• [Task directions]: Nothing but the lines from the first line of the records below to the line holding "livre sai de" belongs in the answer, copied exactly and without pictures.

(Records from a data collection)
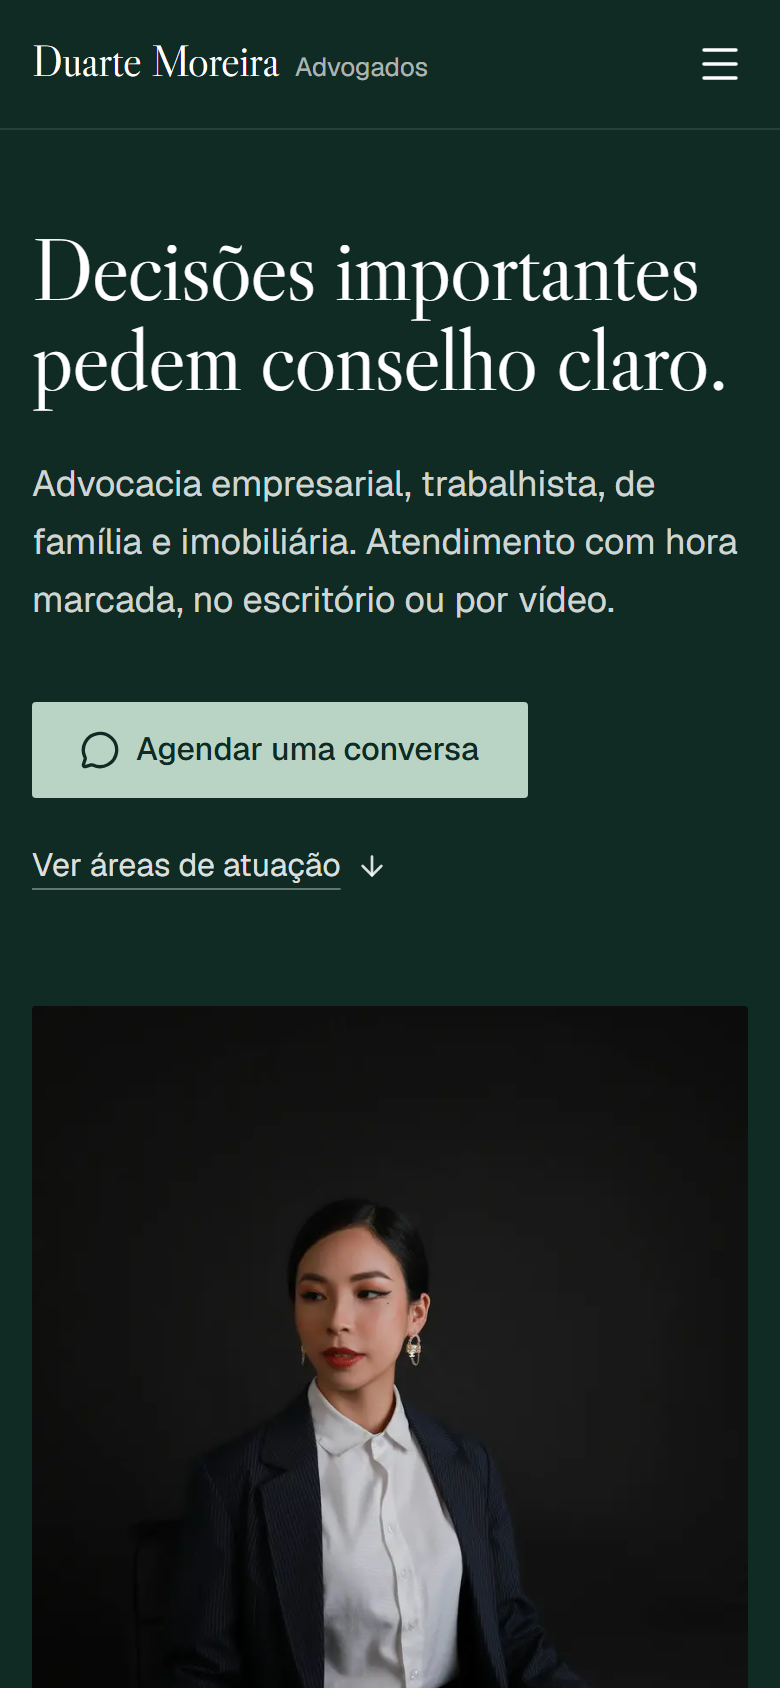
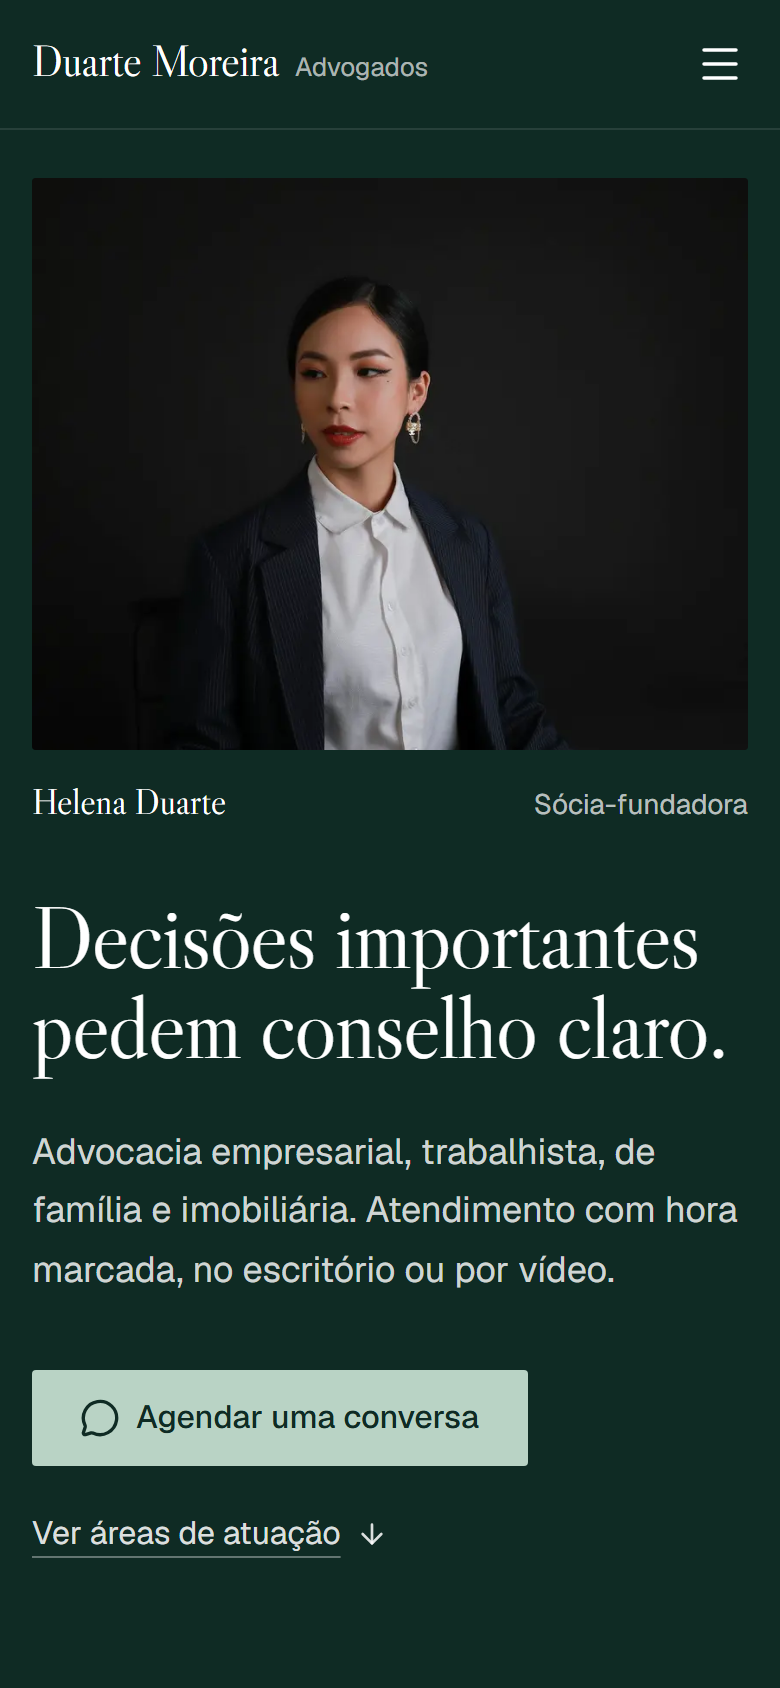
fix: acabamento dos sites do portfólio após a revisão de design
- Contabilidade: a foto genérica de calculadora dá lugar a uma amostra
  do relatório do mês (empresa e valores fictícios); o DAS do MEI no
  simulador muda com a atividade (INSS mais ICMS ou ISS); os serviços
  perdem a barrinha lateral.
- Advocacia: registro da sociedade na OAB no rodapé, marcado como
  fictício; no celular o retrato vem antes do título.
- Odontologia: CRO fictício da responsável técnica; o próximo horário
  livre sai de cima do título e vai para baixo dos botões.
- Arquitetura: o número e o prazo de cada etapa vêm abaixo do nome.

diff --git a/data/portfolio/contabilidade.ts b/data/portfolio/contabilidade.ts
@@ -3,7 +3,6 @@ import atelie from "@/public/imagens/portfolio/contabilidade/atelie.jpg";
 import bia from "@/public/imagens/portfolio/contabilidade/bia.jpg";
 import cozinha from "@/public/imagens/portfolio/contabilidade/cozinha.jpg";
 import loja from "@/public/imagens/portfolio/contabilidade/loja.jpg";
-import relatorio from "@/public/imagens/portfolio/contabilidade/relatorio.jpg";
 import reuniao from "@/public/imagens/portfolio/contabilidade/reuniao.jpg";
 import salao from "@/public/imagens/portfolio/contabilidade/salao.jpg";
 import socia from "@/public/imagens/portfolio/contabilidade/socia.jpg";
@@ -12,6 +11,13 @@ import type { Atividade } from "@/lib/regimes";
 
 // Escritório fictício. Planos e valores são ilustrativos. Fotos do Unsplash
 // (licença livre), salvas localmente.
+
+export type RelatorioDeExemplo = {
+  mes: string;
+  empresa: string;
+  linhas: { rotulo: string; centavos: number; total?: boolean }[];
+  avisos: { texto: string; emDia: boolean }[];
+};
 
 export type Plano = {
   nome: string;
@@ -42,8 +48,15 @@ export const contabilidade = {
     { rotulo: "Planos", href: "#planos" },
     { rotulo: "Contato", href: "#contato" },
   ],
-  /** DAS mensal do MEI usado no simulador (comércio e serviços, em reais). */
-  dasMei: 81.05,
+  /**
+   * DAS mensal do MEI no simulador, em reais: 5% do salário mínimo de INSS
+   * mais R$ 1 de ICMS (comércio e indústria) ou R$ 5 de ISS (serviços).
+   */
+  dasMei: {
+    comercio: 82.05,
+    industria: 82.05,
+    servicos: 86.05,
+  } satisfies Record<Atividade, number>,
   atividades: [
     { valor: "comercio", rotulo: "Comércio" },
     { valor: "servicos", rotulo: "Serviços" },
@@ -170,15 +183,27 @@ export const contabilidade = {
       src: reuniao,
       alt: "Equipe reunida em volta de uma mesa clara, conversando sobre documentos",
     } satisfies Imagem,
-    relatorio: {
-      src: relatorio,
-      alt: "Calculadora de celular sobre gráficos de um relatório financeiro",
-    } satisfies Imagem,
   },
+  relatorio: {
+    mes: "setembro",
+    empresa: "Ateliê Fio de Ouro",
+    linhas: [
+      { rotulo: "Faturamento", centavos: 4820000 },
+      { rotulo: "Despesas", centavos: 2975000 },
+      { rotulo: "Impostos (Simples)", centavos: 256400 },
+      { rotulo: "Lucro do mês", centavos: 1588600, total: true },
+    ],
+    avisos: [
+      { texto: "DAS de setembro pago em 18/09", emDia: true },
+      { texto: "Folha e FGTS enviados", emDia: true },
+      { texto: "Férias de uma funcionária em novembro", emDia: false },
+    ],
+  } satisfies RelatorioDeExemplo,
   contato: {
     endereco: "Rua XV de Novembro, 640, sala 32",
     bairro: "Centro",
     horario: "Segunda a sexta, das 8h30 às 17h30",
-    crc: "CRC 1SP 000000/O-0",
+    /** Registro no conselho: número fictício, só para mostrar onde ele entra. */
+    crc: "CRC UF-000000/O-0 (registro fictício)",
   },
 };

diff --git a/components/portfolio/contabilidade/RelatorioDoMes.tsx b/components/portfolio/contabilidade/RelatorioDoMes.tsx
@@ -1,0 +1,74 @@
+import { Check, Clock } from "lucide-react";
+import type { RelatorioDeExemplo } from "@/data/portfolio/contabilidade";
+import { classes } from "@/lib/classes";
+import { formatarPreco } from "@/lib/formato";
+
+/**
+ * A página que o cliente recebe todo mês, desenhada como amostra: os quatro
+ * números do mês e o que está em dia ou pede atenção. Valores fictícios.
+ */
+export function RelatorioDoMes({
+  relatorio,
+}: {
+  relatorio: RelatorioDeExemplo;
+}) {
+  return (
+    <figure className="rounded-tema border border-borda bg-fundo p-6 shadow-[0_18px_40px_-28px_rgb(16_42_67/0.45)]">
+      <div className="flex items-baseline justify-between gap-4 border-b border-borda pb-4">
+        <p className="font-semibold">Relatório de {relatorio.mes}</p>
+        <p className="text-sm text-texto-suave">{relatorio.empresa}</p>
+      </div>
+      <dl className="divide-y divide-borda">
+        {relatorio.linhas.map((linha) => (
+          <div
+            key={linha.rotulo}
+            className="flex items-baseline justify-between gap-4 py-3"
+          >
+            <dt
+              className={classes(
+                "text-[0.9375rem]",
+                linha.total ? "font-semibold" : "text-texto-suave",
+              )}
+            >
+              {linha.rotulo}
+            </dt>
+            <dd
+              className={classes(
+                "numero",
+                linha.total ? "text-2xl font-bold tracking-[-0.03em]" : "",
+              )}
+            >
+              {formatarPreco(linha.centavos)}
+            </dd>
+          </div>
+        ))}
+      </dl>
+      <ul className="mt-4 grid gap-2 text-sm">
+        {relatorio.avisos.map((aviso) => (
+          <li key={aviso.texto} className="flex items-center gap-2.5">
+            <span
+              aria-hidden
+              className={classes(
+                "grid size-5 shrink-0 place-items-center rounded-full text-[var(--cor-tinta)]",
+                aviso.emDia ? "bg-[var(--cor-menta)]" : "bg-[var(--cor-ambar)]",
+              )}
+            >
+              {aviso.emDia ? (
+                <Check className="size-3.5" strokeWidth={3} />
+              ) : (
+                <Clock className="size-3.5" strokeWidth={2.5} />
+              )}
+            </span>
+            {aviso.texto}
+            <span className="sr-only">
+              {aviso.emDia ? " (em dia)" : " (pede atenção)"}
+            </span>
+          </li>
+        ))}
+      </ul>
+      <figcaption className="mt-5 text-xs text-texto-suave">
+        Exemplo ilustrativo, com empresa e valores fictícios.
+      </figcaption>
+    </figure>
+  );
+}

diff --git a/app/portfolio/contabilidade/page.tsx b/app/portfolio/contabilidade/page.tsx
@@ -3,6 +3,7 @@ import type { Metadata, Viewport } from "next";
 import Image from "next/image";
 import { AssinaturaDoPortfolio } from "@/components/portfolio/AssinaturaDoPortfolio";
 import { CabecalhoDoPortfolio } from "@/components/portfolio/CabecalhoDoPortfolio";
+import { RelatorioDoMes } from "@/components/portfolio/contabilidade/RelatorioDoMes";
 import { SimuladorDeRegime } from "@/components/portfolio/contabilidade/SimuladorDeRegime";
 import { Carrossel } from "@/components/ui/Carrossel";
 import { Container } from "@/components/ui/Container";
@@ -175,28 +176,17 @@ export default function PaginaContabilidade() {
           <Container largura="larga" className="grid gap-12 lg:grid-cols-12">
             <div className="lg:col-span-4">
               <h2 id="servicos-titulo">Do CNPJ ao relatório do mês</h2>
-              <div className="relative mt-10 hidden aspect-[3/4] overflow-hidden rounded-tema lg:block">
-                <Image
-                  src={dados.imagens.relatorio.src}
-                  alt={dados.imagens.relatorio.alt}
-                  fill
-                  sizes="30vw"
-                  className="object-cover"
-                  placeholder="blur"
-                />
+              <div className="mt-10">
+                <RelatorioDoMes relatorio={dados.relatorio} />
               </div>
             </div>
             <ul className="grid content-start gap-x-10 sm:grid-cols-2 lg:col-span-8">
               {dados.servicos.map((servico) => (
                 <li key={servico.titulo} className="border-t border-borda py-7">
-                  <h3 className="flex items-center gap-3 text-xl font-semibold tracking-[-0.02em]">
-                    <span
-                      aria-hidden
-                      className="h-5 w-1 rounded-full bg-destaque"
-                    />
+                  <h3 className="text-xl font-semibold tracking-[-0.02em]">
                     {servico.titulo}
                   </h3>
-                  <p className="mt-2 pl-4 leading-relaxed text-texto-suave">
+                  <p className="mt-2 leading-relaxed text-texto-suave">
                     {servico.texto}
                   </p>
                 </li>

diff --git a/app/portfolio/advocacia/page.tsx b/app/portfolio/advocacia/page.tsx
@@ -68,7 +68,7 @@ export default function PaginaAdvocacia() {
         >
           <Container
             largura="larga"
-            className="grid gap-12 pt-12 pb-14 lg:grid-cols-12 lg:items-end lg:gap-14 lg:pt-20 lg:pb-20"
+            className="grid gap-8 pt-6 pb-14 lg:grid-cols-12 lg:items-end lg:gap-14 lg:pt-20 lg:pb-20"
           >
             <div className="lg:col-span-7 lg:pb-6">
               <h1
@@ -101,15 +101,16 @@ export default function PaginaAdvocacia() {
               </div>
             </div>
 
-            <figure className="lg:col-span-5">
-              <div className="retrato-entra relative aspect-[4/5] overflow-hidden rounded-tema bg-[var(--cor-floresta-funda)] sm:aspect-[5/4] lg:aspect-[4/5]">
+            {/* No celular o retrato vem antes do título, num recorte largo. */}
+            <figure className="order-first lg:order-none lg:col-span-5">
+              <div className="retrato-entra relative aspect-[5/4] overflow-hidden rounded-tema bg-[var(--cor-floresta-funda)] lg:aspect-[4/5]">
                 <Image
                   src={dados.socia.imagem.src}
                   alt={dados.socia.imagem.alt}
                   fill
                   preload
                   sizes="(min-width: 1280px) 500px, (min-width: 1024px) 40vw, 100vw"
-                  className="object-cover object-[50%_25%]"
+                  className="object-cover object-[50%_28%] lg:object-[50%_25%]"
                   placeholder="blur"
                 />
               </div>
@@ -329,6 +330,7 @@ export default function PaginaAdvocacia() {
                 {dados.contato.endereco} · {dados.contato.bairro}
               </p>
               <p className="mt-1">{dados.contato.horario}</p>
+              <p className="mt-1">{dados.contato.registro}</p>
             </div>
           </div>
           <AssinaturaDoPortfolio className="border-t border-white/10 pt-6 text-sm text-white/60" />

diff --git a/app/portfolio/odontologia/page.tsx b/app/portfolio/odontologia/page.tsx
@@ -69,10 +69,9 @@ export default function PaginaOdontologia() {
             className="grid gap-10 pt-8 pb-16 lg:grid-cols-12 lg:items-center lg:gap-12 lg:pt-12 lg:pb-24"
           >
             <div className="lg:col-span-6">
-              <ProximoHorario turnos={dados.turnos} />
               <h1
                 id="titulo-principal"
-                className="mt-7 text-[clamp(2.75rem,10.5vw,5.25rem)] leading-[1] text-balance"
+                className="text-[clamp(2.75rem,10.5vw,5.25rem)] leading-[1] text-balance"
               >
                 {inicioDoTitulo}
                 <span className="text-destaque">{dados.destaqueDoTitulo}</span>
@@ -93,6 +92,9 @@ export default function PaginaOdontologia() {
                 >
                   Tratamentos
                 </a>
+              </div>
+              <div className="mt-5">
+                <ProximoHorario turnos={dados.turnos} />
               </div>
             </div>
 
@@ -384,7 +386,8 @@ export default function PaginaOdontologia() {
             <p className="sm:text-right">
               {dados.endereco.logradouro} · {dados.endereco.bairro}
               <br />
-              Responsável técnica: Dra. Marina Lopes
+              Responsável técnica: Dra. Marina Lopes · CRO-UF 00000 (registro
+              fictício)
             </p>
           </div>
           <AssinaturaDoPortfolio className="border-t border-white/10 pt-6 text-sm text-white/60" />

diff --git a/app/portfolio/arquitetura/page.tsx b/app/portfolio/arquitetura/page.tsx
@@ -127,12 +127,12 @@ export default function PaginaArquitetura() {
                   key={passo.etapa}
                   className="border-b border-borda py-8 sm:pr-8 lg:border-r lg:border-b-0 lg:px-6 lg:first:pl-0 lg:last:border-r-0"
                 >
-                  <p className="numero text-sm text-texto-suave">
-                    {String(i + 1).padStart(2, "0")} · {passo.prazo}
-                  </p>
-                  <h3 className="mt-6 text-[2rem] leading-none font-semibold tracking-[-0.02em] [font-stretch:75%] uppercase">
+                  <h3 className="text-[2rem] leading-none font-semibold tracking-[-0.02em] [font-stretch:75%] uppercase">
                     {passo.etapa}
                   </h3>
+                  <p className="numero mt-2 text-sm text-texto-suave">
+                    Etapa {i + 1} · {passo.prazo}
+                  </p>
                   <p className="mt-4 leading-relaxed text-texto-suave">
                     {passo.texto}
                   </p>

diff --git a/components/portfolio/contabilidade/SimuladorDeRegime.tsx b/components/portfolio/contabilidade/SimuladorDeRegime.tsx
@@ -10,7 +10,8 @@ type Props = {
   nomeDoSite: string;
   atividades: { valor: Atividade; rotulo: string }[];
   faturamento: { minimo: number; maximo: number; inicial: number };
-  dasMei: number;
+  /** DAS mensal do MEI de cada atividade, em reais. */
+  dasMei: Record<Atividade, number>;
 };
 
 const reais = new Intl.NumberFormat("pt-BR", {
@@ -62,7 +63,7 @@ export function SimuladorDeRegime({
 
   const mensal = paraValor(posicao, faturamento.minimo, faturamento.maximo);
   const anual = mensal * 12;
-  const resultado = enquadrar(anual, atividade, dasMei);
+  const resultado = enquadrar(anual, atividade, dasMei[atividade]);
   const nomeDaAtividade =
     atividades.find((a) => a.valor === atividade)?.rotulo.toLowerCase() ?? "";
   const progresso = `${posicao / 10}%`;

diff --git a/data/portfolio/advocacia.ts b/data/portfolio/advocacia.ts
@@ -244,5 +244,7 @@ export const advocacia = {
     endereco: "Av. das Acácias, 1200, sala 804",
     bairro: "Centro",
     horario: "Segunda a sexta, das 9h às 18h",
+    /** Registro da sociedade na OAB: número fictício, só para mostrar onde ele entra. */
+    registro: "Sociedade de advogados · OAB/UF 00.000 (registro fictício)",
   },
 };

• [Response to the task]:
fix: acabamento dos sites do portfólio após a revisão de design
- Contabilidade: a foto genérica de calculadora dá lugar a uma amostra
  do relatório do mês (empresa e valores fictícios); o DAS do MEI no
  simulador muda com a atividade (INSS mais ICMS ou ISS); os serviços
  perdem a barrinha lateral.
- Advocacia: registro da sociedade na OAB no rodapé, marcado como
  fictício; no celular o retrato vem antes do título.
- Odontologia: CRO fictício da responsável técnica; o próximo horário
  livre sai de cima do título e vai para baixo dos botões.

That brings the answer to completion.